Gospel mission is a long term calling to a personal and regular conversation about Jesus that God has already started and is almost finished.
Four Points of Gospel Mission
As the title of Pastor Ben’s sermon, and this post, implies, there are four, count ’em – 4 points to Gospel Mission.
- We must have Active Feet and a Joyful Voice
- We must Pray for the Opportunity – and the Strength to Endure the Work
- Jesus calls us to Mission – and Equips us for Service
- We must be Willing for God to use us
Pastor Ben isn’t your typical “Point 1, point 2, point 3” speaker. He’s typically more subtle and more complex. While he calls out his four points in this one, you’ll still find all the good stuff he usually brings. I’m only going to talk about one small part of what he had to say this week. I encourage you to listen to the sermon, “Four Points of Gospel Mission and get the whole thing.”
It’s Not My Job
Right out of the gate, let me confess that I don’t want to go to Africa. I pray, “Please God, don’t send me to Africa.” When I pray like this, I’m reminded of one of my favorite early Tom Hanks movies, “Volunteers” where his character, Lawrence Bourne III, escapes his gambling debts by hopping a Peace Corp plane bound for Thailand. When he gets off the plane, he immediately asks to go home saying, “It’s not that I can’t help these people. It’s just I don’t want to.” But let’s go to the scripture.
He Had Compassion on Them
There it is. “Compassion.” It’s my weak point. I took the “Willow Creek Spiritual Gifts Assessment” once, as part of a class. My lowest scoring gift was Compassion. I’ve spent the better part of the last decade trying to figure out what that really means. I discovered, while I’m not innately gifted to care, it doesn’t let me off the hook. If I’m going to claim the label, “Christian,” I must continue striving to be more Christ-like. The scripture above calls out compassion as one of Christ’s qualities. Consequently, I had better know how to embrace it. Here’s Pastor Ben’s description:
The word in there — σπλαγχνίζομαι (splagchnizomai) — what we get as “compassion”, it means quite literally, to “feel in the viscera” – it’s to feel empathy for another deep down inside.”
– Pastor Ben
I thought, “that’s me.” I don’t feel that way for the people in Africa. I should also point out that we had a guest speaker on Sunday, who happens to be a Missionary in Africa. So, it was a bit on the nose for me. Thankfully, Pastor Ben continued.
This mission of Jesus unto the world, it begins quite simply, because Jesus has compassion for people — He feels for and hurts for — the “harassed and the helpless.”
The first — σκύλλω (skullo) — it is to be “weary from harassment” with it’s literal root “to be mangled” or “cut up.”
The second — ῥίπτω (rhiptō) — it is to be “cast-down” or “thrown to the ground” … it’s an “inability to stand.”
– Pastor Ben
That’s when my compassion struck me. I actually do care.
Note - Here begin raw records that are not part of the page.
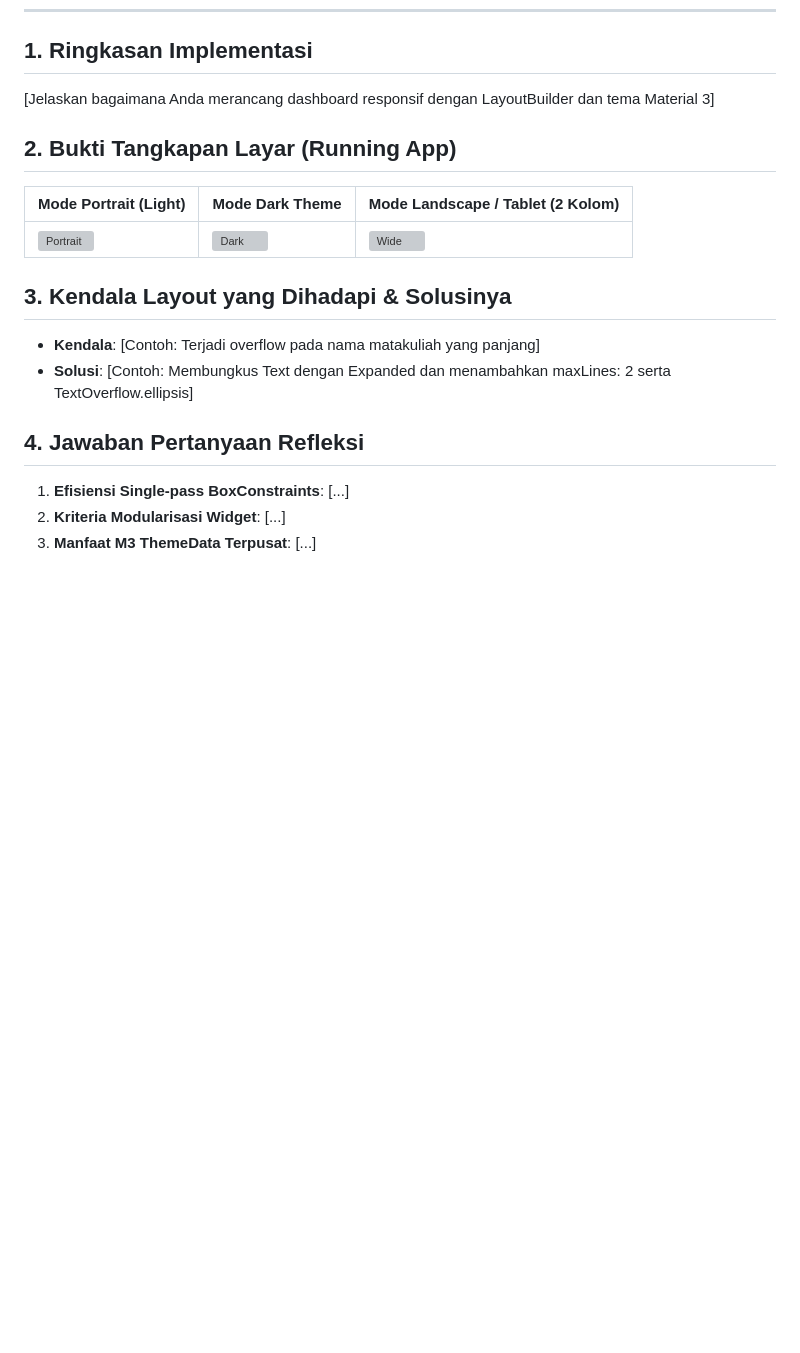
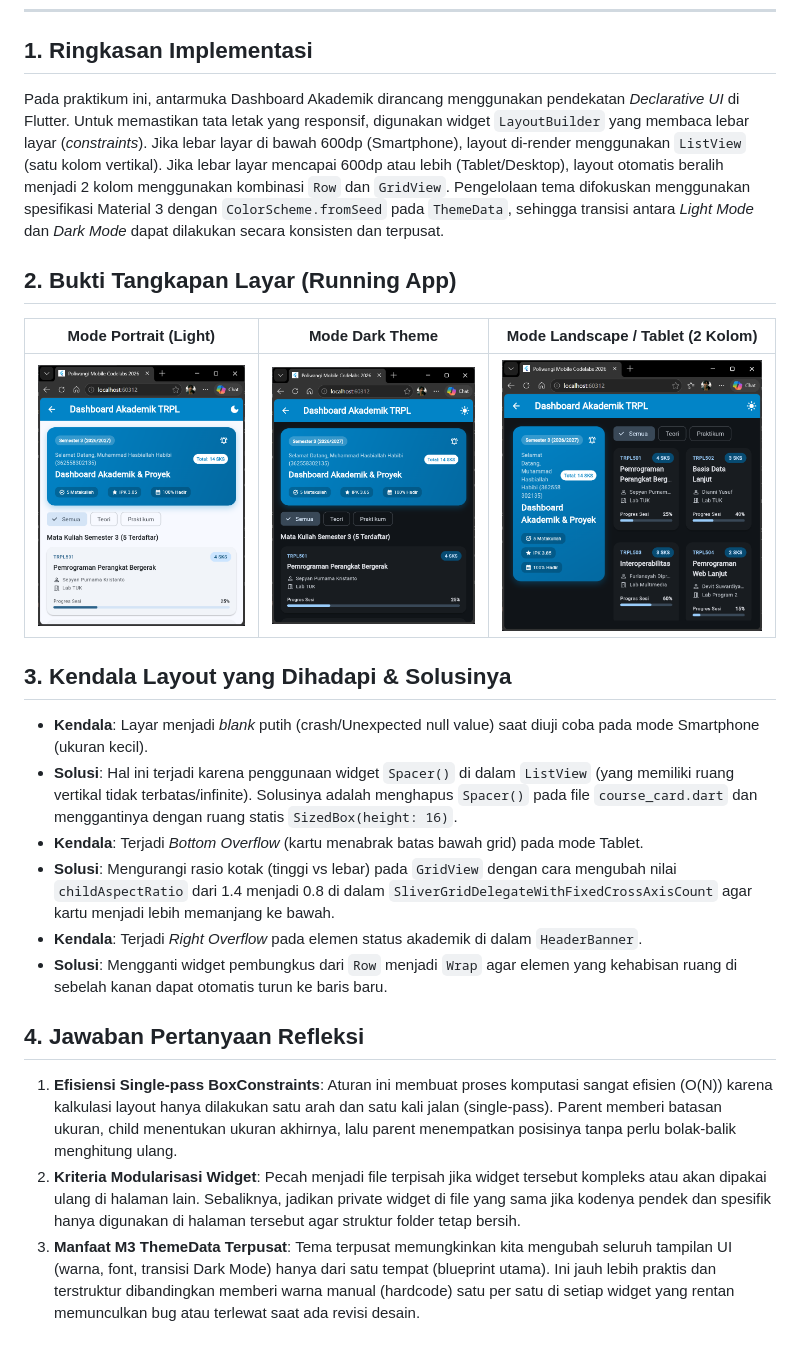
Before and after one commit to hasbihabibi/mobile-development, a Markdown page: 02-week-2-declarative-ui-responsive-layout/README.md, the part around the change. Drawn GitHub-style; pictures changed too: 02-week-2-declarative-ui-responsive-layout/screenshots/running_dark.png (added), 02-week-2-declarative-ui-responsive-layout/screenshots/running_portrait.png (added), 02-week-2-declarative-ui-responsive-layout/screenshots/running_wide.png (added); blank space fills up the shorter version; grey boxes are pictures that could not be loaded.

Commit message:
docs(w02): add README

```diff
--- a/02-week-2-declarative-ui-responsive-layout/README.md
+++ b/02-week-2-declarative-ui-responsive-layout/README.md
@@ -8,7 +8,7 @@
 ---
 
 ## 1. Ringkasan Implementasi
-[Jelaskan bagaimana Anda merancang dashboard responsif dengan LayoutBuilder dan tema Material 3]
+Pada praktikum ini, antarmuka Dashboard Akademik dirancang menggunakan pendekatan *Declarative UI* di Flutter. Untuk memastikan tata letak yang responsif, digunakan widget `LayoutBuilder` yang membaca lebar layar (*constraints*). Jika lebar layar di bawah 600dp (Smartphone), layout di-render menggunakan `ListView` (satu kolom vertikal). Jika lebar layar mencapai 600dp atau lebih (Tablet/Desktop), layout otomatis beralih menjadi 2 kolom menggunakan kombinasi `Row` dan `GridView`. Pengelolaan tema difokuskan menggunakan spesifikasi Material 3 dengan `ColorScheme.fromSeed` pada `ThemeData`, sehingga transisi antara *Light Mode* dan *Dark Mode* dapat dilakukan secara konsisten dan terpusat.
 
 ## 2. Bukti Tangkapan Layar (Running App)
 | Mode Portrait (Light) | Mode Dark Theme | Mode Landscape / Tablet (2 Kolom) |
@@ -16,10 +16,14 @@
 | ![Portrait](./screenshots/running_portrait.png) | ![Dark](./screenshots/running_dark.png) | ![Wide](./screenshots/running_wide.png) |
 
 ## 3. Kendala Layout yang Dihadapi & Solusinya
-- **Kendala**: [Contoh: Terjadi overflow pada nama matakuliah yang panjang]
-- **Solusi**: [Contoh: Membungkus Text dengan Expanded dan menambahkan maxLines: 2 serta TextOverflow.ellipsis]
+- **Kendala**: Layar menjadi *blank* putih (crash/Unexpected null value) saat diuji coba pada mode Smartphone (ukuran kecil).
+- **Solusi**: Hal ini terjadi karena penggunaan widget `Spacer()` di dalam `ListView` (yang memiliki ruang vertikal tidak terbatas/infinite). Solusinya adalah menghapus `Spacer()` pada file `course_card.dart` dan menggantinya dengan ruang statis `SizedBox(height: 16)`.
+- **Kendala**: Terjadi *Bottom Overflow* (kartu menabrak batas bawah grid) pada mode Tablet.
+- **Solusi**: Mengurangi rasio kotak (tinggi vs lebar) pada `GridView` dengan cara mengubah nilai `childAspectRatio` dari 1.4 menjadi 0.8 di dalam `SliverGridDelegateWithFixedCrossAxisCount` agar kartu menjadi lebih memanjang ke bawah.
+- **Kendala**: Terjadi *Right Overflow* pada elemen status akademik di dalam `HeaderBanner`.
+- **Solusi**: Mengganti widget pembungkus dari `Row` menjadi `Wrap` agar elemen yang kehabisan ruang di sebelah kanan dapat otomatis turun ke baris baru.
 
 ## 4. Jawaban Pertanyaan Refleksi
-1. **Efisiensi Single-pass BoxConstraints**: [...]
-2. **Kriteria Modularisasi Widget**: [...]
-3. **Manfaat M3 ThemeData Terpusat**: [...]
+1. **Efisiensi Single-pass BoxConstraints**: Aturan ini membuat proses komputasi sangat efisien (O(N)) karena kalkulasi layout hanya dilakukan satu arah dan satu kali jalan (single-pass). Parent memberi batasan ukuran, child menentukan ukuran akhirnya, lalu parent menempatkan posisinya tanpa perlu bolak-balik menghitung ulang.
+2. **Kriteria Modularisasi Widget**: Pecah menjadi file terpisah jika widget tersebut kompleks atau akan dipakai ulang di halaman lain. Sebaliknya, jadikan private widget di file yang sama jika kodenya pendek dan spesifik hanya digunakan di halaman tersebut agar struktur folder tetap bersih.
+3. **Manfaat M3 ThemeData Terpusat**: Tema terpusat memungkinkan kita mengubah seluruh tampilan UI (warna, font, transisi Dark Mode) hanya dari satu tempat (blueprint utama). Ini jauh lebih praktis dan terstruktur dibandingkan memberi warna manual (hardcode) satu per satu di setiap widget yang rentan memunculkan bug atau terlewat saat ada revisi desain.
```
Also changed, not shown: 1 other file.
I care about the people nearer to me who are “weary from harassment.” Therefore, they lack the ability to stand.
Gifted for Service
While it’s difficult for me to feel empathy for those in a far away land, I do feel for people who are oppressed right in my own back yard. Let’s go to another movie, Captain America. Dr. Erskine asks Steve Rogers, “Do you want to kill Nazis?” Steve answers, “I don’t want to kill anybody. I don’t like bullies. I don’t care where they’re from.”
That’s it. That’s my particular grasp of compassion. When I see someone getting bullied; picked on, for their size, their race, their gender, or any reason, I feel it deep down inside, in the viscera. I want to do something about it. I speak up. I kneel down. I protest. I pray. I stand up for the little guy who’s different. We’re each gifted with compassion in our own ways. The Christ-like thing is to put that gifting into service.
Listen to the sermon, “Four Points of Gospel Mission.”